to Big Bill Walton and UCLA in the NCAA finals. Bill desperately
wants an NBA franchise. After the Nuggets deal fell apart, he was
introduced at a press conference as the new owner of the
Vancouver Grizzlies, started making moves, etc. Except the other
NBA owners didn't like one part of his plan--taking the team to
St. Louis on the first truck out. They blocked him from moving
the franchise for at least five years. Bill got such a red ass
that he walked away from the deal. Stan still owns an NBA team
and Bill doesn't.

Stan 5, Bill 0.

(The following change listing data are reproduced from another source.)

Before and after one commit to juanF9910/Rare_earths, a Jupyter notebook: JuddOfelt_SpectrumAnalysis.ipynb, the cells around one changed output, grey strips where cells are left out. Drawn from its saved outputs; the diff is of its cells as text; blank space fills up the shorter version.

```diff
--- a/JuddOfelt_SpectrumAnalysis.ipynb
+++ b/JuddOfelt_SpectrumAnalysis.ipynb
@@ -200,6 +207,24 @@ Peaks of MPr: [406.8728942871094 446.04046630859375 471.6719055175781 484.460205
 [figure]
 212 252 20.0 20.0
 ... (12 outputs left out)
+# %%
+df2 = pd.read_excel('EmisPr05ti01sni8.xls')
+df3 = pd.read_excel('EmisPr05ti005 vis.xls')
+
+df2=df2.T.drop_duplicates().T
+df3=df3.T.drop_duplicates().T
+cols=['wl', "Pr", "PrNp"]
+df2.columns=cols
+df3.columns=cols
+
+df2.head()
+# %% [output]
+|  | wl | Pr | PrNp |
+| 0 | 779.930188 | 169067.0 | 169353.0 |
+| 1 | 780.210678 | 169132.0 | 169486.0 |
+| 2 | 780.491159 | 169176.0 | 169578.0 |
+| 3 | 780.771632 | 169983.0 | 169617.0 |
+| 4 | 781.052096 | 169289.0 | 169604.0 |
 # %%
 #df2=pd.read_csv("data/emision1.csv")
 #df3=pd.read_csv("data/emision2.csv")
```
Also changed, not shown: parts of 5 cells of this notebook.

Bill is the number 1 booster of Mizzou basketball. In 1996 he
even gave the university $10 million to build a new arena, but
administrators took so long to move on the project that he got
the red ass and took the money back, instead giving $1 million of
it to other departments at the university. Now Bill sits in the
same old arena and watches Stan's son, Josh, a 6'4" sophomore
guard, play and play well.

Stan 6, Bill 0.

This season the Blues and the Avalanche each tried to make a deal
with the Los Angeles Kings to acquire All-Star defenseman Rob
Blake for the last half of the season. Stan got him and wound up
with the best record in hockey.

Stan 7, Bill 0.

Now the two teams are in the Western Conference finals of the
Stanley Cup. Last Saturday, despite having eight days to rest and
the Avalanche's having lost Forsberg to a ruptured spleen, the
Blues were whipped 4-1 by Colorado, which took a 1-0 lead in the
series.

Stan 8, Bill 0.

Even though they live three miles from each other in Columbia,
Mo., Bill and Stan sat nowhere near each other at that game in
Denver. They don't sit near each other at Rams games. They don't
sit together at Blues games. While sitting at a bar in Columbia
one night last month, Bill told The Denver Post, "Stan knows as
much about hockey as that coaster." Might they have dinner
together sometime during the series? "Highly unlikely," said one
Avalanche executive. It's going to be a very quiet Thanksgiving.

Bill wouldn't talk to me for this column. Stan wouldn't either,
except to say, "I love Bill and Nancy."

Now that's nasty.

COLOR PHOTO: DANA FINEMAN/SYGMA
The owners of the Avalanche and the Blues are married to sisters
but can't stand to sit next to each other.